Source records:

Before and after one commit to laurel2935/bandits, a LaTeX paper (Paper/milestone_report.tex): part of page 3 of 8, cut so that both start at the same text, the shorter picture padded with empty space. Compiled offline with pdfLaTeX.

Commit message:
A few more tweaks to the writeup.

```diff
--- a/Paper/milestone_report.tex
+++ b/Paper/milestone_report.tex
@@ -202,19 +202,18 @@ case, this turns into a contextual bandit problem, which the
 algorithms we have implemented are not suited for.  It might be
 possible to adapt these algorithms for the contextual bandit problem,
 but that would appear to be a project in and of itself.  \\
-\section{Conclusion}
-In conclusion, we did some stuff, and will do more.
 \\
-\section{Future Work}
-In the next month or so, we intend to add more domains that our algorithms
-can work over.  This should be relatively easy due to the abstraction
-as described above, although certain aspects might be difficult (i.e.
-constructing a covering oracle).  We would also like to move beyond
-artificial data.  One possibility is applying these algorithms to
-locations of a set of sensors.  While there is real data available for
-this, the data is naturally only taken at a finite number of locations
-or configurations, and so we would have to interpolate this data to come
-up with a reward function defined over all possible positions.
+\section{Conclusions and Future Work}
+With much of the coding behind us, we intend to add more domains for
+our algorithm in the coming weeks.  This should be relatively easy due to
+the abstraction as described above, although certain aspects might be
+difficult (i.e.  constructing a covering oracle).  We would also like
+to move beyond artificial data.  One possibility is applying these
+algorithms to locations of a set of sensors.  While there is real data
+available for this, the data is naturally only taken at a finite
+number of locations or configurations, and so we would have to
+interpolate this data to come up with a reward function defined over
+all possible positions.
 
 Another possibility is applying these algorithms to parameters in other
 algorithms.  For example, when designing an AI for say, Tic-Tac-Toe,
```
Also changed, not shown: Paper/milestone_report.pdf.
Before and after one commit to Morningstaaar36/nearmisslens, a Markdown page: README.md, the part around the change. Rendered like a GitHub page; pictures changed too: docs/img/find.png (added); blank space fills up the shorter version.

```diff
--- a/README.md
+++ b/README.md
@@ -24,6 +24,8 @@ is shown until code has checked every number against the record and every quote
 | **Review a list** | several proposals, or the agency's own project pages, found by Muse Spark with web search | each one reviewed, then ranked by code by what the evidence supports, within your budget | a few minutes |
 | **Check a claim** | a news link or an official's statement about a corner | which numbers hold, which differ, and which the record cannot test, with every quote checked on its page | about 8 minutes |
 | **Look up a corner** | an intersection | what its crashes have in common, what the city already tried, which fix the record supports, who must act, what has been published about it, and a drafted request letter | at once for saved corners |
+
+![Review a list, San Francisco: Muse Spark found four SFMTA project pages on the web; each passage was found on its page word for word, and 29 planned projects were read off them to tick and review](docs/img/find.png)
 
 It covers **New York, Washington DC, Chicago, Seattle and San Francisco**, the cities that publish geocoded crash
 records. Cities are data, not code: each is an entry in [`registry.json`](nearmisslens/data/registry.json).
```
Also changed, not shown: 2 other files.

*Your assignment*: Report each line of the records that holds the word "README".

*Your solution*:
Before and after one commit to Morningstaaar36/nearmisslens, a Markdown page: README.md, the part around the change. Rendered like a GitHub page; pictures changed too: docs/img/find.png (added); blank space fills up the shorter version.
--- a/README.md
+++ b/README.md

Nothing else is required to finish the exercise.